AN EVESHAM farmer has been banned from keeping livestock for 10 years after an investigation found his cattle were being kept in poor conditions.
Martin Phillips, 74, a farmer of 5 Leysfield, Harvington, appeared at Worcester Magistrates’ Court last Thursday where he pleaded guilty to a single animal welfare offence.
The prosecution was brought by Worcestershire County Council’s Trading Standards Service following a joint investigation with the Animal and Plant Health Agency and the Rural Payments Agency.
The prosecution case only related to a single animal under Phillips’ care, but the case followed on from an earlier civil hearing involving the seizure of 57 cattle owned by Phillips.
At a hearing in June, the Magistrates Court made an order which allowed the County Council to sell the animals to recover some of the costs incurred from maintaining and seizing them.
Although Phillips had been advised on a number of previous occasions by Worcestershire Trading Standards, reports of issues with the health and poor keeping conditions of the cattle had continued over a period of time.
In sentencing Phillips, the Magistrates said they had taken into account the extent of the offending and in particular his personal circumstances.
The Magistrates concluded that a financial penalty was the appropriate sentence and having taken into account his limited finances a fine of £120 plus a victim surcharge of £30 was imposed. A contribution to costs of £1,350 was also ordered.
Philips was also handed a banning order which prevents him from keeping livestock for 10 years, with the exception of chickens.
Coun Lucy Hodgson, Worcestershire County Council’s Cabinet Member with responsibility for Trading Standards, said: “Experienced farmers should be aware of their responsibilities and take them seriously.
“Laws are in place to protect livestock, control disease and to ensure the safety of the wider food chain.
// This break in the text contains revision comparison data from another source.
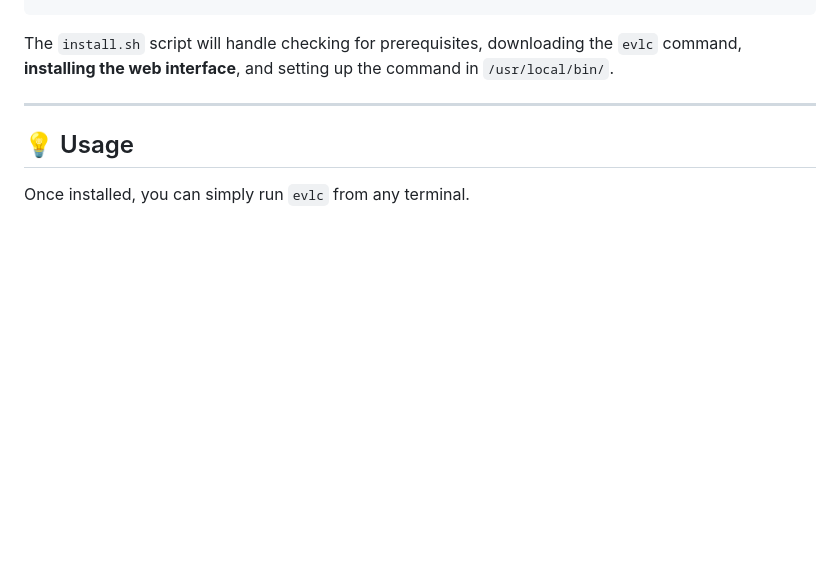
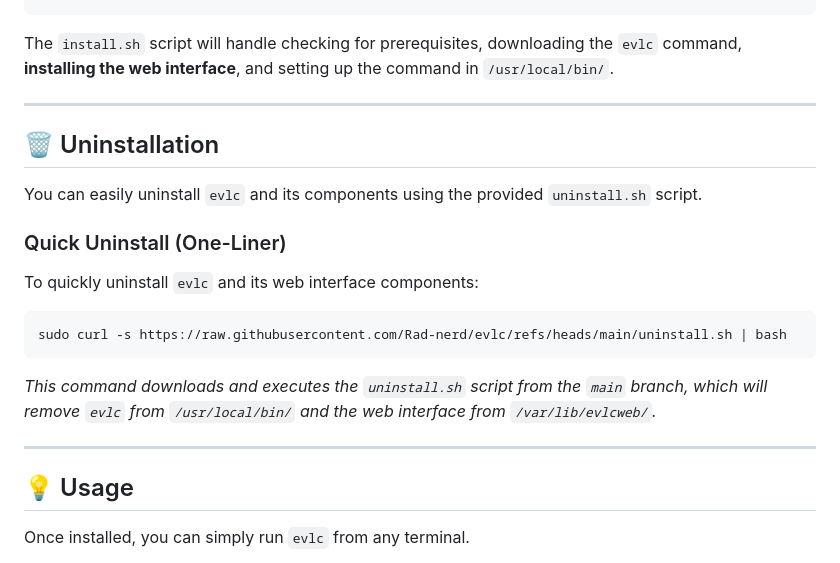
Before and after one commit to Rad-nerd/evlc, a Markdown page: README.md, the part around the change. GitHub-like rendering; blank space fills up the shorter version.

```diff
--- a/README.md
+++ b/README.md
@@ -70,6 +70,21 @@ Alternatively, if you prefer to clone the repository first:
 
 
 The `install.sh` script will handle checking for prerequisites, downloading the `evlc` command, **installing the web interface**, and setting up the command in `/usr/local/bin/`.
+
+* * *
+
+🗑️ Uninstallation
+-----------------
+
+You can easily uninstall `evlc` and its components using the provided `uninstall.sh` script.
+
+### Quick Uninstall (One-Liner)
+
+To quickly uninstall `evlc` and its web interface components:
+
+    sudo curl -s https://raw.githubusercontent.com/Rad-nerd/evlc/refs/heads/main/uninstall.sh | bash
+
+_This command downloads and executes the `uninstall.sh` script from the `main` branch, which will remove `evlc` from `/usr/local/bin/` and the web interface from `/var/lib/evlcweb/`._
 
 * * *
 
```
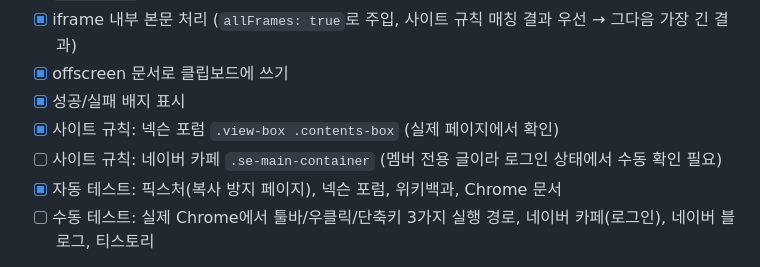
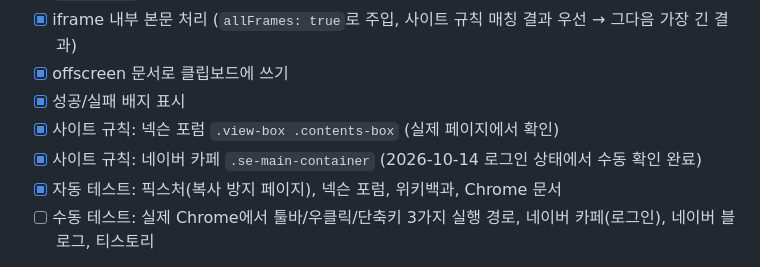
Before and after one commit to wisdfire/webcopycat, a Markdown page: docs/roadmap.md, the part around the change. GitHub-like rendering.

Commit message:
문서: 네이버 카페 수동 확인 완료 반영
Co-Authored-By: Claude Opus 5.5 <noreply@anthropic.com>

```diff
--- a/docs/roadmap.md
+++ b/docs/roadmap.md
@@ -24,7 +24,7 @@
 - [x] offscreen 문서로 클립보드에 쓰기
 - [x] 성공/실패 배지 표시
 - [x] 사이트 규칙: 넥슨 포럼 `.view-box .contents-box` (실제 페이지에서 확인)
-- [ ] 사이트 규칙: 네이버 카페 `.se-main-container` (멤버 전용 글이라 로그인 상태에서 수동 확인 필요)
+- [x] 사이트 규칙: 네이버 카페 `.se-main-container` (2026-10-14 로그인 상태에서 수동 확인 완료)
 - [x] 자동 테스트: 픽스처(복사 방지 페이지), 넥슨 포럼, 위키백과, Chrome 문서
 - [ ] 수동 테스트: 실제 Chrome에서 툴바/우클릭/단축키 3가지 실행 경로, 네이버 카페(로그인), 네이버 블로그, 티스토리
 
```
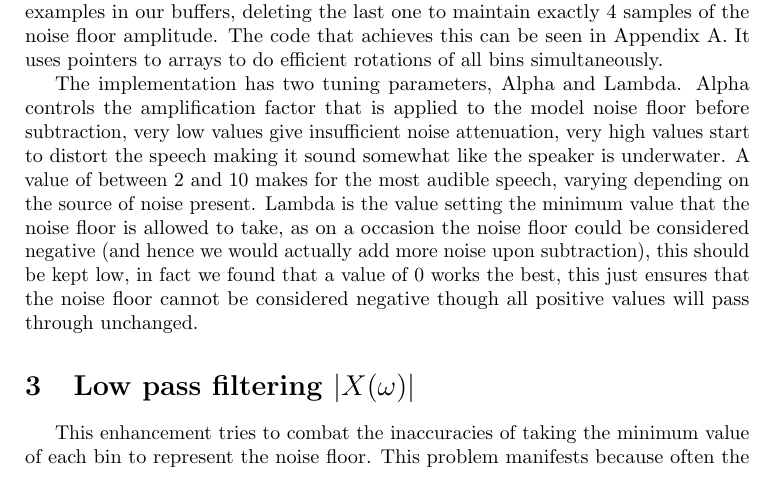
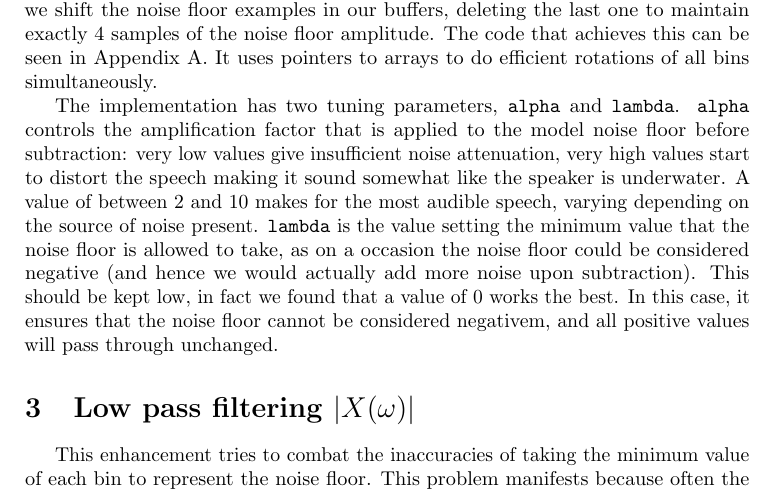
Before and after one commit to madcowswe/RTDSP_Project, a LaTeX document (report/RtdspProject.tex): part of page 2 of 7, cut so that both start at the same text. Compiled offline with pdfLaTeX.

Commit message:
minor changes

```diff
--- a/report/RtdspProject.tex
+++ b/report/RtdspProject.tex
@@ -112,14 +112,13 @@ The basic form for all these filters will be to find the background noise signat
 \label{sec:simple}
 In this implementation we track the noise floor in the sample by finding the minimum amplitude of each bin of an FFT. We continually update this estimate during a 2.5s period, after which we save it into an array for future reference, and start on a new 2.5 second period.
 We hold 4 samples of the estimated noise floor amplitude, one from each of the aforementioned periods. This includes the current estimate.
-
 To estimate the overall noise floor, we select from each bin the minimum amplitude from each of the saved periods.
 We then subtract the amplitude of the noise floor spectrum from the amplitude of the input spectrum. This then becomes the de-noised output of our initial implementation.
-
 In order to continue the process, at each 2.5 second period we shift the noise floor examples in our buffers, deleting the last one to maintain exactly 4 samples of the noise floor amplitude. The code that achieves this can be seen in Appendix~\ref{app:simple}. It uses pointers to arrays to do efficient rotations of all bins simultaneously.
 
-The implementation has two tuning parameters, Alpha and Lambda. Alpha controls the amplification factor that is applied to the model noise floor before subtraction, very low values give insufficient noise attenuation, very high values start to distort the speech making it sound somewhat like the speaker is underwater. A value of between 2 and 10 makes for the most audible speech, varying depending on the source of noise present.
-Lambda is the value setting the minimum value that the noise floor is allowed to take, as on a occasion the noise floor could be considered negative (and hence we would actually add more noise upon subtraction), this should be kept low, in fact we found that a value of 0 works the best, this just ensures that the noise floor cannot be considered negative though all positive values will pass through unchanged.
+The implementation has two tuning parameters, \verb"alpha" and \verb"lambda". \verb"alpha" controls the amplification factor that is applied to the model noise floor before subtraction: very low values give insufficient noise attenuation, very high values start to distort the speech making it sound somewhat like the speaker is underwater. A value of between 2 and 10 makes for the most audible speech, varying depending on the source of noise present.
+\verb"lambda" is the value setting the minimum value that the noise floor is allowed to take, as on a occasion the noise floor could be considered negative (and hence we would actually add more noise upon subtraction). This should be kept low, in fact we found that a value of 0 works the best. In this case, it ensures that the noise floor cannot be considered negativem, and all positive values will pass through unchanged.
+
 
 \section{Low pass filtering $\lvert X(\omega) \rvert $}
 \label{sec:IIRamp}
```
Also changed, not shown: report/RtdspProject.tex (2 more changed lines).
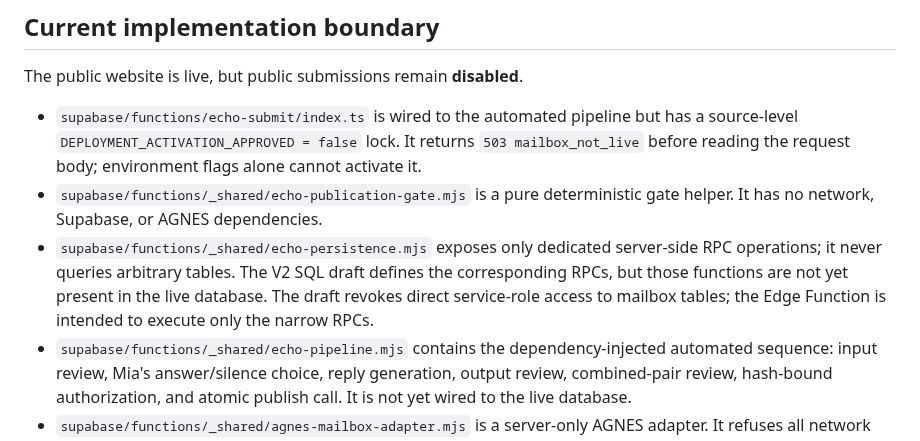
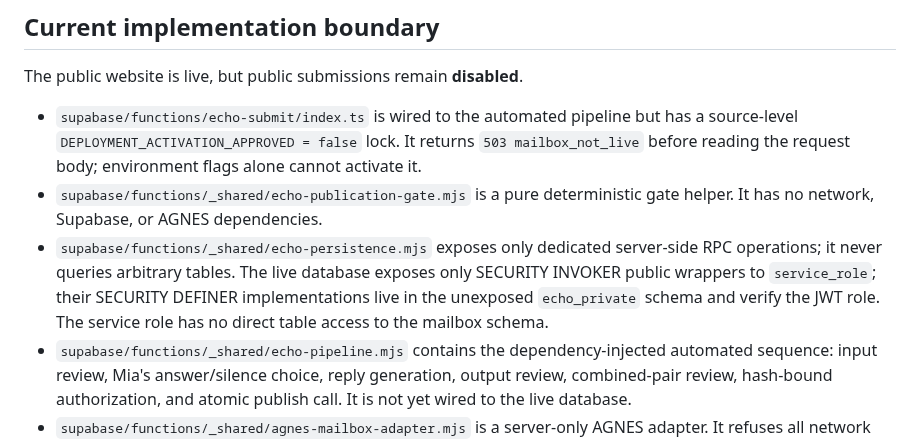
Before and after one commit to ZEEFSEE/ZEE, a Markdown page: supabase/echo-mailbox/README.md, the part around the change. Drawn GitHub-style.

Commit message:
Record live isolated schema and RPC hardening deployment status

```diff
--- a/supabase/echo-mailbox/README.md
+++ b/supabase/echo-mailbox/README.md
@@ -6,7 +6,7 @@ The public website is live, but public submissions remain **disabled**.
 
 - `supabase/functions/echo-submit/index.ts` is wired to the automated pipeline but has a source-level `DEPLOYMENT_ACTIVATION_APPROVED = false` lock. It returns `503 mailbox_not_live` before reading the request body; environment flags alone cannot activate it.
 - `supabase/functions/_shared/echo-publication-gate.mjs` is a pure deterministic gate helper. It has no network, Supabase, or AGNES dependencies.
-- `supabase/functions/_shared/echo-persistence.mjs` exposes only dedicated server-side RPC operations; it never queries arbitrary tables. The V2 SQL draft defines the corresponding RPCs, but those functions are not yet present in the live database. The draft revokes direct service-role access to mailbox tables; the Edge Function is intended to execute only the narrow RPCs.
+- `supabase/functions/_shared/echo-persistence.mjs` exposes only dedicated server-side RPC operations; it never queries arbitrary tables. The live database exposes only SECURITY INVOKER public wrappers to `service_role`; their SECURITY DEFINER implementations live in the unexposed `echo_private` schema and verify the JWT role. The service role has no direct table access to the mailbox schema.
 - `supabase/functions/_shared/echo-pipeline.mjs` contains the dependency-injected automated sequence: input review, Mia's answer/silence choice, reply generation, output review, combined-pair review, hash-bound authorization, and atomic publish call. It is not yet wired to the live database.
 - `supabase/functions/_shared/agnes-mailbox-adapter.mjs` is a server-only AGNES adapter. It refuses all network calls unless `zeroCostConfirmed === true`, uses the fixed AGNES endpoint, and has no Groq fallback. It is not yet wired into a live submission flow.
 - `echo-mailbox/tests/echo-gate.test.mjs` exercises missing checks, explicit consent, language matching, tampering, duplicate/replay states, private-memory isolation, and uncertainty.
```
We will not hesitate to investigate and where necessary prosecute farmers who contravene these laws.”